Studying about mitzvahs, some fourth-graders at Ronald C. Wornick Jewish Day School weren’t just taught about the Torah prohibition on gossiping. They got a buzz, so to speak. First, they located the passage in the Torah dealing with shmirat halashon, or “guarding the tongue,” and wrote a drash, or interpretation, about its meaning. Then they invented a wearable gadget, like a Fitbit, to help remind them not to break the commandment. The gadget was designed to buzz every time they said someone else’s name.
Last spring’s mitzvah project at the Foster City day school, which combined Jewish learning and engineering, is part of a program called JSTEM (Jewish science, technology, engineering and math). The school developed the project with support from the Center for Initiatives in Jewish Education (CIJE), a nonprofit that provides curriculum, materials and teacher training to Jewish schools nationwide in order to broaden science and technology programs.
“For day schools to be credible, they need to have very strong science and math programs because parents expect that,” said Barbara Gereboff, Wornick’s head of school. The school started working with CIJE five or six years ago in an effort to enrich its science curriculum, integrating CIJE’s engineering curriculum into its middle school science programs. CIJE provided lesson plans and materials like circuit boards and microcontroller kits. The organization also brought Wornick science teachers to Israel and New York for training.
Later, the school developed the fourth-grade JSTEM program. Wornick was the only private school to be included in a recent three-year, $950,000 STEM education grant with the San Mateo County Office of Education and Stanford University. Gereboff credits Wornick’s work with CIJE with helping the school obtain the grant.
“I think it’s kind of a snowball,” Gereboff said. “CIJE got us thinking about these things.”
CIJE is a New York-based nonprofit established by the Gruss Foundation in 2008 to improve secular and science education in Jewish schools. It now works with 150 schools in 13 states, including a growing number in California. The latter are mostly in Southern California, but CIJE is enrolling a growing number of Bay Area Jewish schools from across the religious and educational spectrum. In addition to Wornick, Oakland Hebrew Day School, South Peninsula Hebrew Day School in Sunnyvale and Meira Academy in Palo Alto are part of the CIJE program.

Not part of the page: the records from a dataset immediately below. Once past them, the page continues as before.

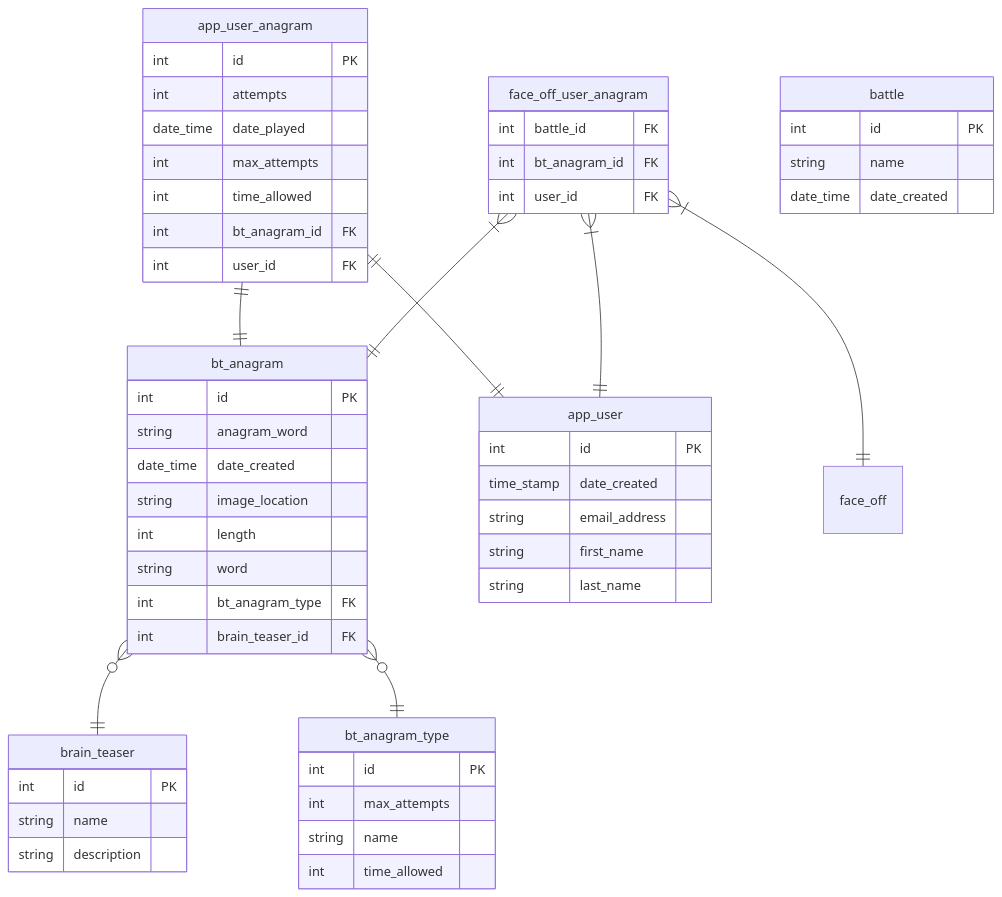
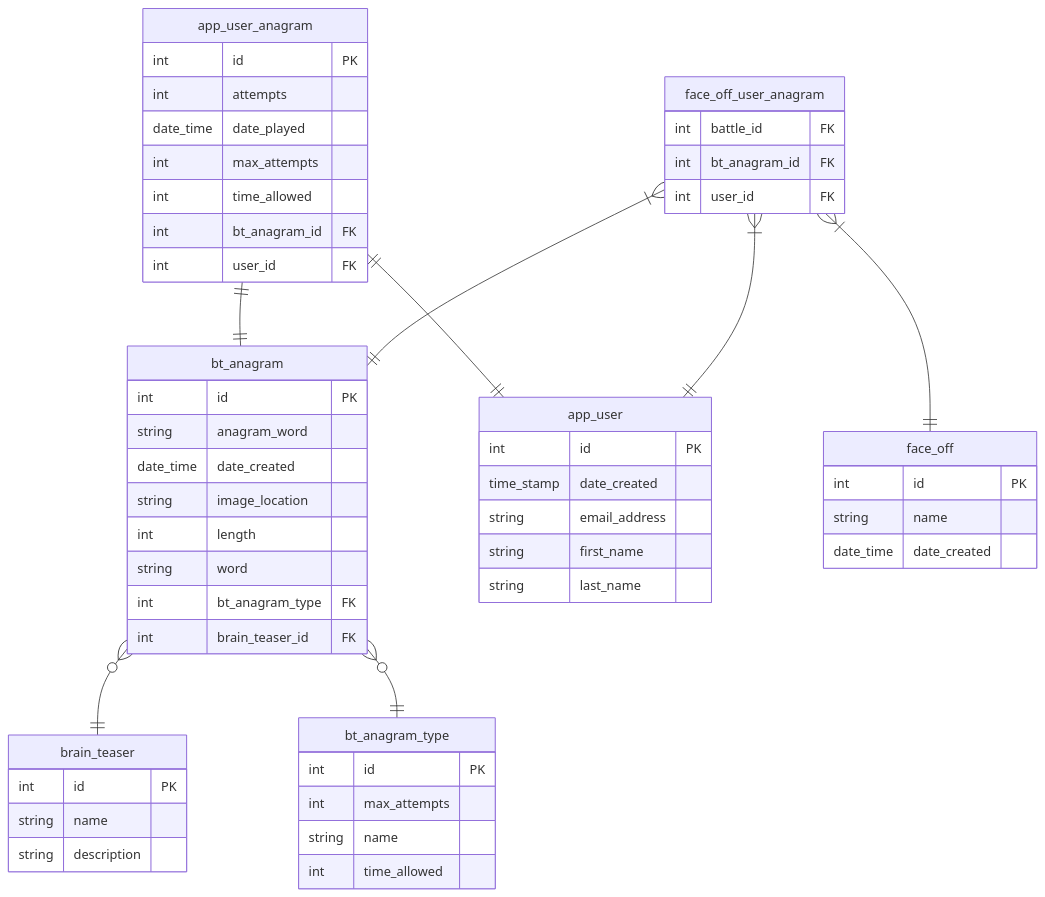
Before and after one commit to seanjamescurrie/bananagrams: the third of 3 diagrams in README.md, drawn with Mermaid.

Commit message:
Update battle to face_off in ERD

````diff
--- a/README.md
+++ b/README.md
@@ -149,68 +149,68 @@
 ```mermaid
 erDiagram
 
   bt_anagram }o--|| brain_teaser : ""  
   bt_anagram }o--|| bt_anagram_type : ""
   app_user_anagram ||--|| app_user : ""
   app_user_anagram ||--|| bt_anagram : ""
   face_off_user_anagram }|--|| face_off : ""
   face_off_user_anagram }|--|| bt_anagram : ""
   face_off_user_anagram }|--|| app_user : ""
   
   brain_teaser {
     int id PK
     string name
     string description
   }
   
   bt_anagram {
     int id PK
     string anagram_word
     date_time date_created
     string image_location
     int length
     string word
     int bt_anagram_type FK
     int brain_teaser_id FK
   }
   
   bt_anagram_type {
     int id PK
     int max_attempts
     string name
     int time_allowed
   }
   
   app_user_anagram {
     int id PK
     int attempts
     date_time date_played
     int max_attempts
     int time_allowed
     int bt_anagram_id FK
     int user_id FK
   }
   
-  battle {
+  face_off {
     int id PK
     string name
     date_time date_created
   }
   
   app_user {
     int id PK
     time_stamp date_created
     string email_address
     string first_name
     string last_name
   }
   
   face_off_user_anagram {
     int battle_id FK
     int bt_anagram_id FK
     int user_id FK
   }
   
   
 
 ```
````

Sarah Goldstein, CIJE’s West Coast educational director, recently traveled to the Bay Area to meet with other Jewish schools. For a fee of several thousand dollars a year, participating schools receive teacher training, materials, lesson plans and whole grade-level curricula. Adrian Krag, CIJE’s West Coast STEM programs director, regularly visits classrooms to mentor teachers and conduct lessons.
Goldstein said maintaining a rigorous science curriculum can be challenging for Jewish schools that have to make time for Jewish studies classes.
“We do a lot of things in the Jewish schools that we don’t do in public schools, and that takes time,” Goldstein said. “Sometimes that time gets taken away from other subjects, including the sciences. My concern is that our students have to graduate and compete head-to-head for college entrance, for careers, for all of the things that make a real difference in a person’s economic future. Our kids are going to be the inventors, the company leaders, and they can’t come in having missed the kind of things that other kids got.”
The CIJE curriculum is inquiry-based: The intention is to engage students’ curiosity by presenting them with problems to solve in creative, hands-on ways. Sometimes this incorporates a Jewish spin. For example, as a Hanukkah project, CIJE eighth-graders programmed a 3D printer to print menorahs. Then they connected them to a computer board and installed LED lights so the menorahs would light up on schedule.
“It marries Jewish culture with education,” Krag said. “It is something that you can’t get in any other [program].”
Meira Academy, a small Orthodox high school that enrolls just north of 20 girls, adopted CIJE’s introduction to scientific engineering curriculum for its 10th-graders as a pilot this year. Computer science teacher Svetlana Goldenberg said the hands-on, inquiry-based method gets her students excited about science.
“It’s still very much an uphill battle with the girls to get them interested and excited about this stuff,” Goldenberg said. “There’s still the stigma of the geeky, bent-over boys with glasses. … Within a month, once [the girls] see the buzzers and the sensors and the responses, they are thrilled.”